September 1 —Some thirty miles from the stream, there was a kind of well in the rocks. Snowy mountains were visible to the north, and country descended in that direction. We encamped on the plain, the Owyhee being a thousand feet below us.
The rocks appeared like a burnt brick kiln. We saw some Indian with dried fish, and bought some, then ascended the bluffs on the west.
We saw horses’ tracks down the steep bluffs, which with difficulty we descended, to our joy to quench our thirst and that of our horses.
September 9 — We visited a large Indian encampment or village. They were fishing. Their ingenious mode was very interesting.
The stream was shallow. They built a fence across it near its mouth (we were now at the mouth of the Owyhee). Then leaving some distance above they made a weir at one side so that the fish coming down or coming up would go in, but were unable to find their way out. Then they speared them.
Their spears were made having a bone point with a socket that fitted into a shaft or pole, and a hole was drilled through the bone point by which a string tied it to the shaft.
At sun rise a signal was given by their chief: they all rushed from both sides into the stream, struck the salmon with their spears, and in each case the point would come off, but being fastened to the shaft by a string, the fish were easily towed ashore.

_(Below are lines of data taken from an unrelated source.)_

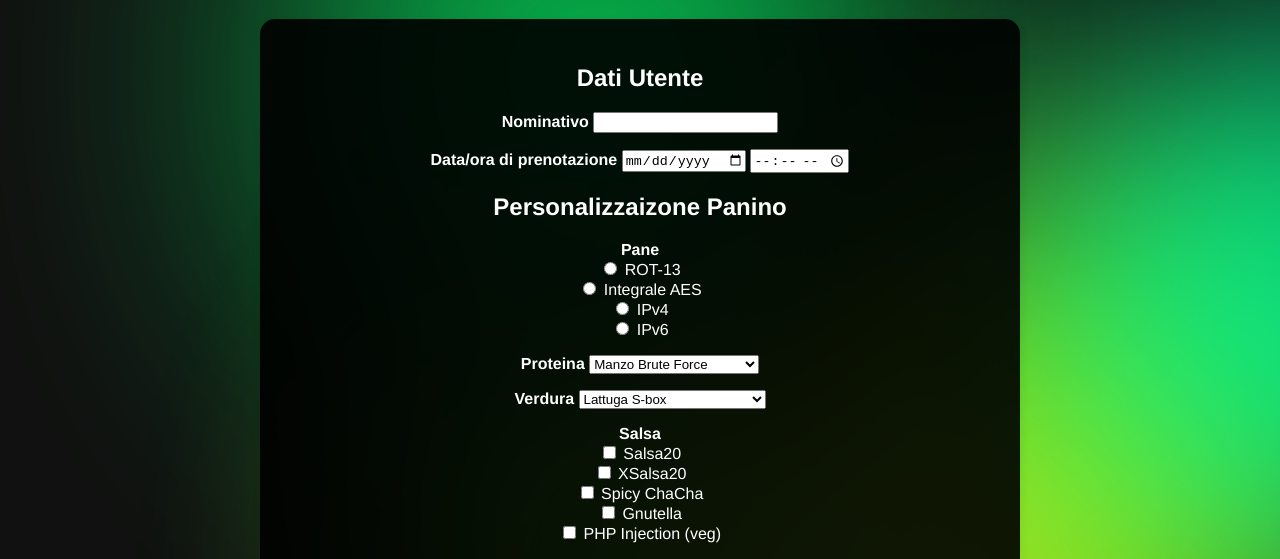
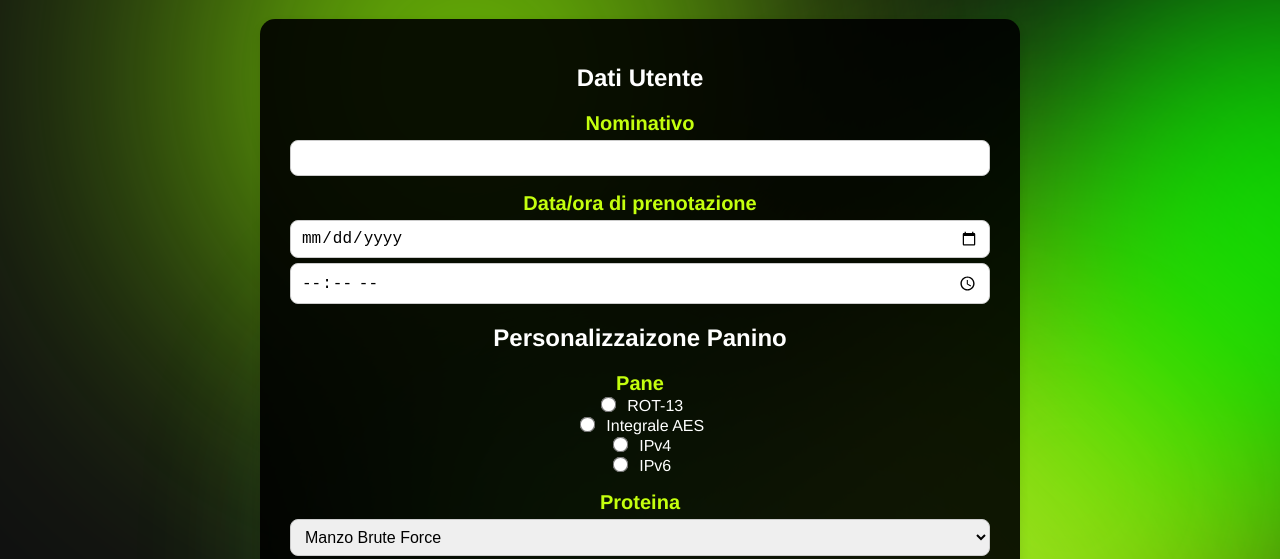
Before and after one commit to Eqryko/REFOSCO_PrenotaPanino, a plain HTML site: page index.html in a window 1280 px wide. Shown: the part 210-769 px from the top of the page. Drawn offline with Linux system fonts and the light colour scheme.

Commit message:
CSS Update

```diff
--- a/index.html
+++ b/index.html
@@ -43,7 +43,9 @@ Informatica
 
         <form action="scripts/prenota.php" method="post">
             <h2>Dati Utente</h2>
-            <p><b>Nominativo</b> <input type="text" name="nome" maxlength="50" pattern="^[a-zA-Z ]+$" required></p>
+
+            <p><b>Nominativo</b><br>
+            <input type="text" name="nome" maxlength="50" pattern="^[a-zA-Z ]+$" required></p>
 
             <p><b>Data/ora di prenotazione</b>
                 <input type="date" name="data" required>
@@ -114,7 +116,7 @@ Informatica
 
             <p>
                 <input type="checkbox" id="haFidelity" name="haFidelity" value="1">
-                <label for="haFidelity"><b>Possiedi una Fidelity Card?</b></label>
+                <label for="haFidelity"><b>Possiedo una Fidelity Card</b></label>
             </p>
             <p>
                 <input type="submit" value="Invia" name="Invia">
--- a/scripts/general.css
+++ b/scripts/general.css
@@ -1,5 +1,11 @@
 html{
   max-width: 100%;
+}
+
+html, body {
+    height: 100%;
+    display: flex;
+    flex-direction: column;
 }
 
 body {
@@ -102,24 +108,28 @@ hr {
     text-shadow: 0 0 15px #c4ff0e, 0 0 30px #49e606;
 }
 
-/* aggiunto margine per non coprire il contenuto */
 .Main {
     justify-content: center;
     text-align: center;
-    margin-top: 120px;
+    margin-top: 80px;
+    flex: 1;
 }
 
 footer {
+    margin-top: auto;
     text-align: center;
     padding: 15px;
     background-color: #222;
     color: #fff;
     font-size: 20px;
+    width: 100%;
+    box-sizing: border-box;
+    position: relative;
 }
 
 footer p {
-    position: absolute;
     text-align: left;
+    margin: 0;
 }
 
 footer i {
@@ -127,6 +137,7 @@ footer i {
 }
 
 form {
+    font-size: 1rem;
     max-width: 700px;
     margin: 0 auto;
     background-color: #000000e6;
@@ -134,6 +145,44 @@ form {
     border-radius: 15px;
     box-shadow: 0 4px 10px rgba(0,0,0,0.1);
 }
+
+form b {
+    color: #c4ff0e;
+    font-size: 20px;
+}
+
+input[type="text"],
+input[type="number"],
+input[type="date"],
+input[type="time"],
+input[type="email"],
+select,
+textarea {
+    width: 100%;
+    padding: 8px 10px;
+    margin-top: 5px;
+    border: 1px solid #ccc;
+    border-radius: 8px;
+    font-size: 1rem;
+    box-sizing: border-box;
+    transition: all 0.3s ease;
+}
+
+input:focus,
+select:focus,
+textarea:focus {
+    border-color: #22ea75;
+    box-shadow: 0 0 5px rgba(34,234,117,0.5);
+    outline: none;
+}
+
+input[type="checkbox"],
+input[type="radio"] {
+    transform: scale(1.2);
+    margin-right: 8px;
+    cursor: pointer;
+}
+
 
 /* --- SFONDO LAVA LAMP VERDE ANIMATO --- */
 .lava-bg {
@@ -145,7 +194,7 @@ form {
     overflow: hidden;
     z-index: 0;
     background: #111;
-    pointer-events: none; /* mpedisce che copra elementi interattivi */
+    pointer-events: none; /* impedisce che copra elementi interattivi */
 }
 
 /* Ogni “bolla” della lava */
@@ -161,9 +210,9 @@ form {
 .lava-blob:nth-child(1) {
     width: 500px;
     height: 500px;
-    background: #00ff66;
+    background: #91ff00;
     top: 10%;
-    left: 20%;
+    left: 10%;
     animation-delay: 0s;
 }
 
@@ -188,8 +237,8 @@ form {
 .lava-blob:nth-child(4) {
     width: 550px;
     height: 550px;
-    background: #00ff99;
-    top: 30%;
+    background: #09ff00;
+    top: 20%;
     left: 80%;
     animation-delay: 15s;
 }
@@ -222,7 +271,6 @@ form {
     }
 }
 
-/* Mantieni il contenuto sopra le bolle */
 .Main, footer, form, h1, h2, p {
     position: relative;
     z-index: 2;
```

The chief of this village accompanied us down the stream six miles. I here lost my hatchet, given me by Doctor Brinsmaide of Troy, New York.
We reached the Lewis River September 10, and continued down the river, trapping wherever we saw signs of the beavers.
September 17 — We had some fresh fish boiled in baskets, the water being kept boiling by hot stones. For a day we went up a creek from the southwest trapping.
Our horses were cut loose at night by the Indians, and my camlet cloak was stolen. As a general rule, the Indians were kind and friendly, and would make us presents of food, but they could not forego the attempt to steal our horses (of which we had two to each man) any more than a negro can leave a hen roost alone.
The Indians we met were Shoshones or the Pallotipallos, or Flatheads, so called from the fact that the foreheads of all members of the tribe are flattened during infancy. The operation is performed by tying boards hewn to proper shape for the purpose, which compress the head, one being placed against the forehead and tied to another at the back, on which the infant is placed. The more the head is misshaped the greater the supposed beauty.
September 20 — We met Mr. Sublette and Mr. Frap. They went to the southwest. There was little timber in this region. When two or three of us went up trapping, we tied our horses’ halters to our arms at night, so as to be sure not to lose them.
We traveled slowly, trapping on the streams coming from the west. At last we got tired, not having good luck, and the fish being bad.
We tried to make the Indians understand that we wanted to go to Walla Walla. That being the only word in common between us, the conversation had to be by signs.
An Indian drew a map on the sand; one sign meant river, making a motion of paddling; another the trail, by pointing to a horse.
We understood that we were to keep down the river three sleeps (laying his head on his hand and shutting his eyes three times) thus giving us to understand we were to go by day, and if we whipped up, could cover the ground in two days.
There the river went into the mountains, and we were to go over these mountains, and sleep; then another range, and sleep; then making a sign of a plain, then two more sleeps, and then Walla Walla.
I was quite confident I understood him, if it was by signs. It proved as he said, and was a great help to us.
Lewis and Clark speak of the destitute condition of these Flathead Indians.
Not knowing just where we were, and not taking the precaution to buy a supply of dried fish, and meeting no more Indians, we soon got short of food.
We made some thirty miles a day some days over the prairie, for when we arrived at the mountains we were in a sad plight.
We were thoroughly exhausted by hard travel and the horses were no better.
By the end of October the party arrived at Fort Vancouver where Mr. Ball stayed for several months before his wanderlust took him on another adventure.
The Fort Vancouver Commemorative Silver Half Dollar Coin shows with a portrait of John Ball—adventurer, teacher, lawyer, farmer, businessman, politician.